=== Section Start ===
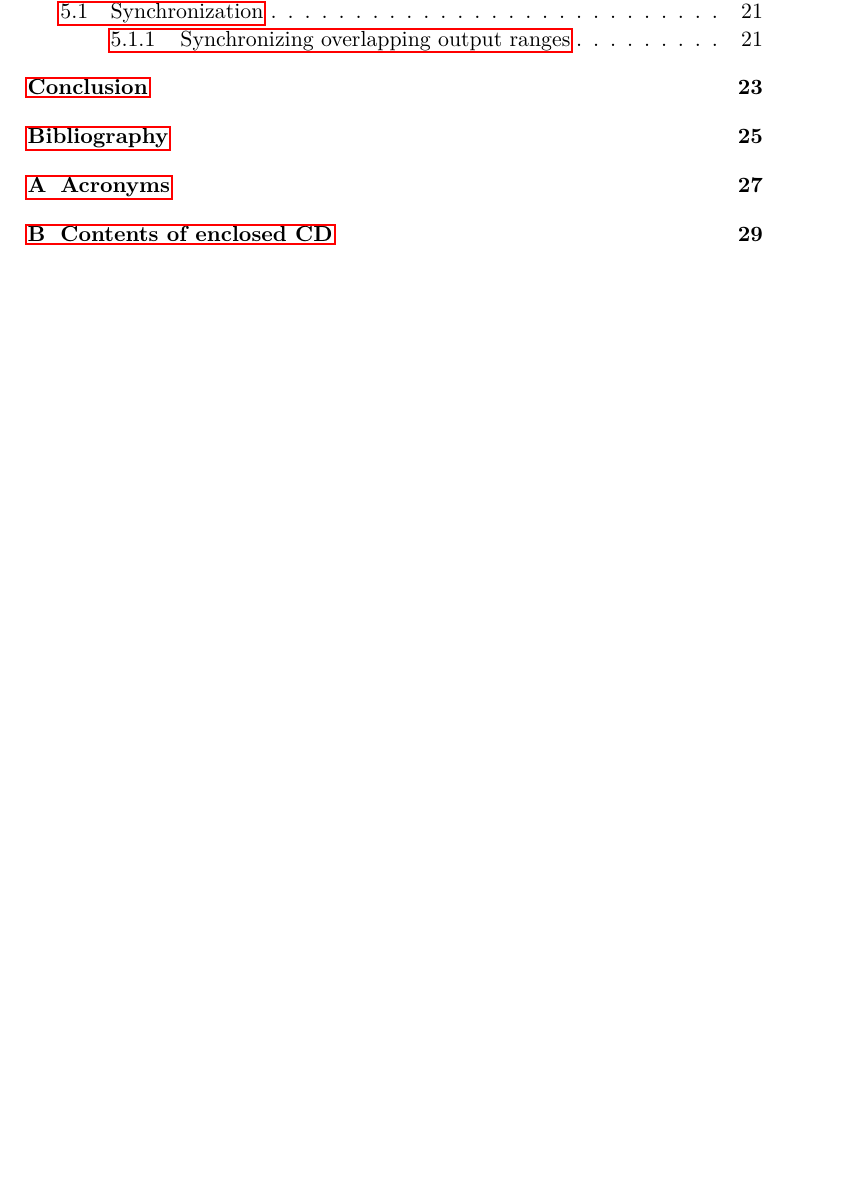
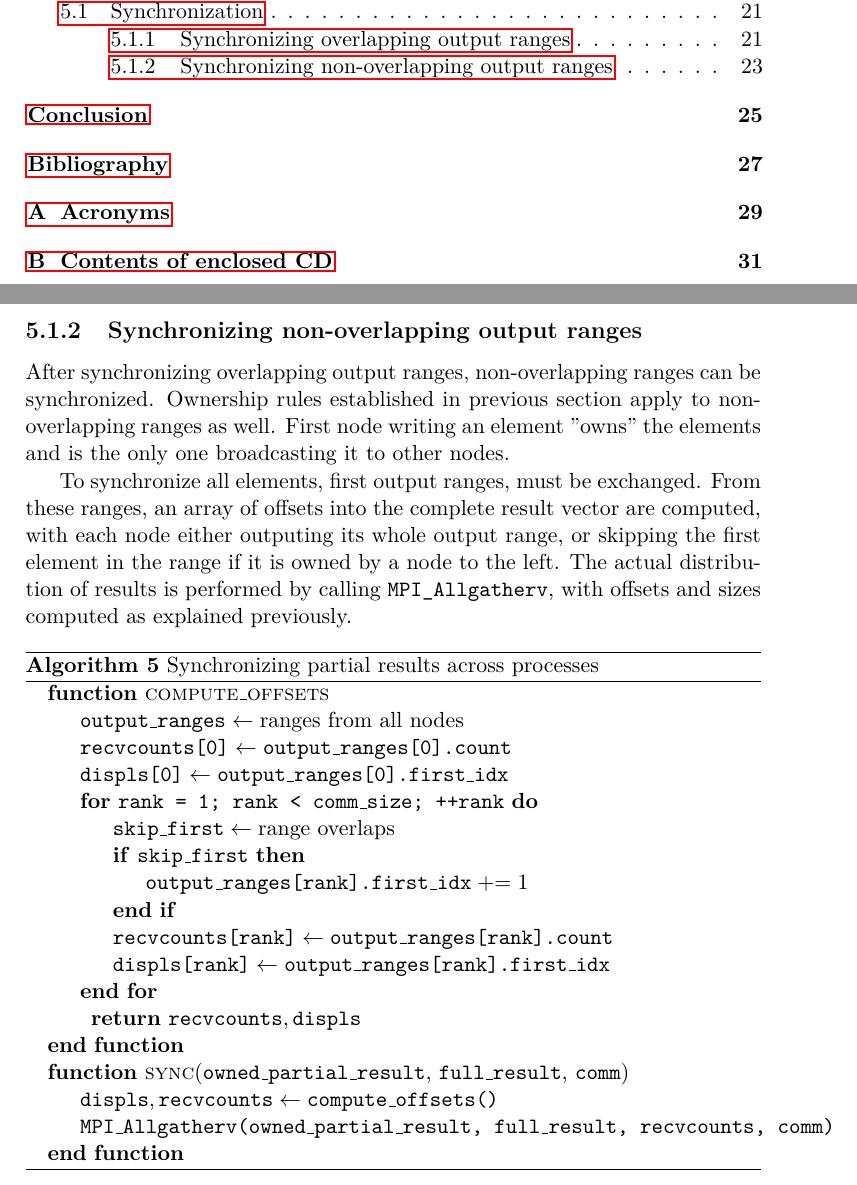
Before and after one commit to rurabori/diploma_research, a LaTeX thesis (docs/paper/thesis.tex): part of page 18 of 45 before the commit and two parts of pages 18 and 39 of 47 after it, the two joined at a grey line, cut so that both start at the same text, the shorter picture padded with empty space. Compiled offline with pdfLaTeX; a LaTeX package or settings file that is missing is left out.

Commit message:
Add result sync explanation.

```diff
--- a/docs/paper/thesis.tex
+++ b/docs/paper/thesis.tex
@@ -817,6 +817,56 @@ communicator call \csre{MPI_Allreduce} with either first, last or both elements
 to synchronize the edge elements in every participating node.
 
 
+\subsection{Synchronizing non-overlapping output ranges}
+
+
+After synchronizing overlapping output ranges, non-overlapping ranges can be synchronized.
+Ownership rules established in previous section apply to non-overlapping ranges as well.
+First node writing an element "owns" the elements and is the only one broadcasting it to
+other nodes.
+
+To synchronize all elements, first output ranges, must be exchanged. From these ranges,
+an array of offsets into the complete result vector are computed, with each node
+either outputing its whole output range, or skipping the first element in the range if
+it is owned by a node to the left. The actual distribution of results is performed by calling \csre{MPI_Allgatherv}, with
+offsets and sizes computed as explained previously.
+
+\newcommand{\pluseq}{\mathrel{+}=}
+\begin{algorithm}
+    \caption{Synchronizing partial results across processes}
+    \begin{algorithmic}
+        \Function{compute\_offsets}{}
+        \State $\var{output\_ranges} \gets \text{ranges from all nodes}$
+        \State $\var{recvcounts[0]} \gets \var{output\_ranges[0].count}$
+        \State $\var{displs[0]} \gets \var{output\_ranges[0].first\_idx}$
+
+        \For{\var{rank = 1; rank < comm\_size; ++rank}}
+
+        \State $\var{skip\_first} \gets \text{range overlaps}$
+        \If{$\var{skip\_first}$}
+        \State $\var{output\_ranges[rank].first\_idx} \pluseq 1$
+        \EndIf
+
+        \State $\var{recvcounts[rank]} \gets \var{output\_ranges[rank].count}$
+        \State $\var{displs[rank]} \gets \var{output\_ranges[rank].first\_idx}$
+
+        \EndFor
+
+        \Return $\var{recvcounts}, \var{displs}$
+
+        \EndFunction
+
+        \Function{sync}{$\var{owned\_partial\_result}$, $\var{full\_result}$, $\var{comm}$}
+        \State $\var{displs}, \var{recvcounts} \gets \var{compute\_offsets()}$
+        \State $\var{MPI\_Allgatherv(owned\_partial\_result, full\_result, recvcounts, comm)}$
+
+        \EndFunction
+    \end{algorithmic}
+\end{algorithm}
+
+
+
+
 
 
 
```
=== Section End ===
### To do
Read the entries and select each line where the word "text" is found.

### Task result
Before and after one commit to rurabori/diploma_research, a LaTeX thesis (docs/paper/thesis.tex): part of page 18 of 45 before the commit and two parts of pages 18 and 39 of 47 after it, the two joined at a grey line, cut so that both start at the same text, the shorter picture padded with empty space. Compiled offline with pdfLaTeX; a LaTeX package or settings file that is missing is left out.
+        \State $\var{output\_ranges} \gets \text{ranges from all nodes}$
+        \State $\var{skip\_first} \gets \text{range overlaps}$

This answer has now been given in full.